By Marilyn Lester
One beauty of a democracy is the right of free speech and artistic expression. The world premiere of the new musical, America’s Favorite Newscaster, illustrates this fact in its very existence as a stage work and in its content. One of its several themes tackles the responsibilities of journalistic integrity. Other lines of inquiry examine personal integrity, the meaning of truth, and the balance of work and family, as well as current world crises. The goals of America’s Favorite Newscaster are thus lofty, but the end result is a mixed bag of what works and what doesn’t.
With book and lyrics by Tom Attea and music by Arthur Abrams, America’s Favorite Newscaster simply tries to do too much, and in its over-reach muddies the salient points at its core. Broadly, the story is about a young, highly rated TV anchorman who hits the wall reporting the challenges of today’s news cycle. His own journalistic conflict is abetted by an ultimatum from his heavily pregnant wife to, in essence, get a grip, or be banished from home and hearth. Isaac Miller as Evan Fury, the anchorman, is an appealing presence, with a serviceable voice, and enough charm and skill to put his character solidly across. Alexandra Schwartz, as his wife, Cheryl, proves unsympathetic as a self-involved, whiny spouse. It’s a one-note interpretation that could use some layering. Supporting characters, including Matt Gorsky as Evan’s boss, Richard, and Juan Villegas as fellow newsman, Brent, add to the production with solid acting skills and believability. At the philosophical center of the piece is “The President” – never to be named, and never named, but clearly “you-know-who.” Playing the character, in dark suit and red tie, with a wig crafted to get the laughs, is David O. Friedman, whose imitation of the currently sitting occupant of the White House is fine-tuned and hilarious.

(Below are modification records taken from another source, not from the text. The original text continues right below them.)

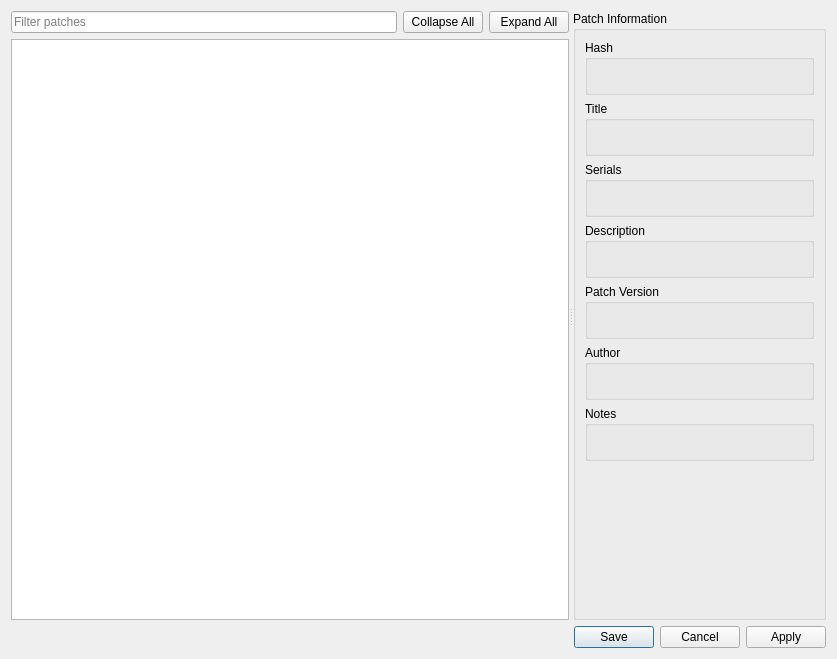
The window that rpcs3/rpcs3qt/patch_manager_dialog.ui (RPCS3/rpcs3) describes before a commit, drawn with Qt 5.
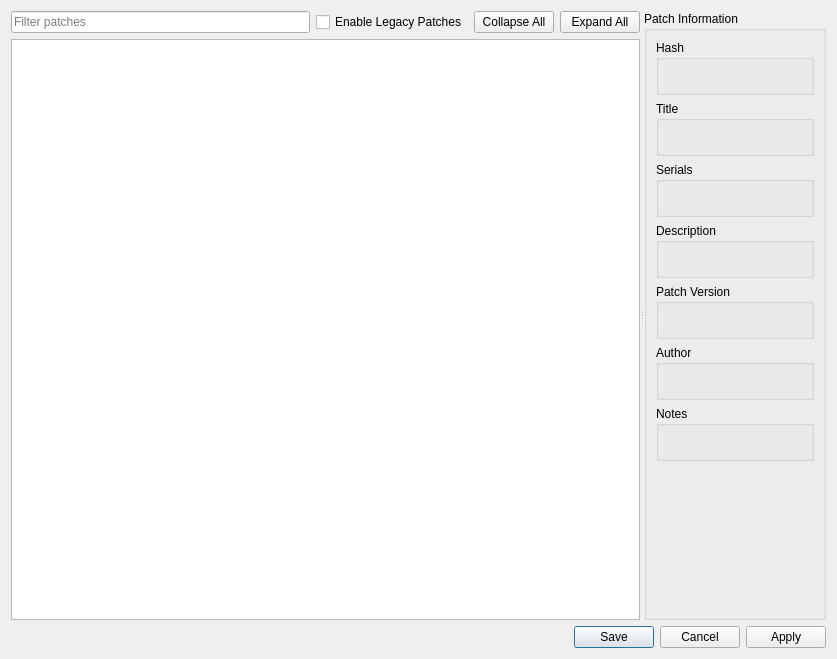
The same window after the commit.

Commit message: patch manager: add checkbox for "enable legacy"

The edit to the form file:
```diff
--- a/rpcs3/rpcs3qt/patch_manager_dialog.ui
+++ b/rpcs3/rpcs3qt/patch_manager_dialog.ui
@@ -36,6 +36,13 @@
            </property>
           </widget>
          </item>
+         <item>
+          <widget class="QCheckBox" name="cb_enable_legacy_patches">
+           <property name="text">
+            <string>Enable Legacy Patches</string>
+           </property>
+          </widget>
+         </item>
          <item>
           <widget class="QPushButton" name="pb_collapse_all">
            <property name="text">
```
The commit also changes 5 other files.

America’s Favorite Newscaster, in its two acts, would be better served with some judicious cutting and dramaturgy. Played on a large stage with areas designated as sets for action, the piece is rangy and gives the appearance of being scattershot. Tightening would benefit it. Billed as a musical, the music is another element that could benefit from reworking or even elimination. The melodies are pleasant, but the lyrics are banal and don’t move the story forward in any significant way. The exception is “Floating Above the Facts,” delivered by The President, and nailing the current dilemma of “fake news.” It’s quite possible that America’s Favorite Newscaster would actually play more effectively as a play with music. Pedestrian and sometimes silly choreography by Angela Harriell and lackluster direction by Mark Marcante also don’t help to elevate the work.
By and large, the cast is to be commended for striving to give America’s Favorite Newscaster a leg up. Gabrielle Sarrubo, Robert Homeyer, Justin Rodriguez and Kate McMorran as various characters and ensemble players comport themselves well in their roles. A short but effective turn by David F. Slone, Esq. is notable for its authenticity and capacity to delight. High marks also go to Alex Santullo for Costume Design. Additional credits go to Lighting Designer Alexander Bartenieff, Sound Designer Desiree Conston, and Stage Manager Clay West. Musicians Melody Fader (piano), Ralph Hamperian (bass) and Art Lilliard (drums) provided solid musical support.
America’s Favorite Newscaster, Thursday, January 4, 2018 through Sunday, January 28, 2018, to be performed on Thursdays, Fridays and Saturdays at 8:00PM and Sundays at 3:00PM. (Opening Night is Thursday, January 18, 2018, at 7PM, an hour earlier than all other evening performances.)
Photos: Glenna Friedman Public Relations
Theater For the New City, 155 1st Avenue, between East 9th and East 10th Streets, 212-254-1109, www.theaterforthenewcity.net
Running Time: 1 hr. 30 min with intermission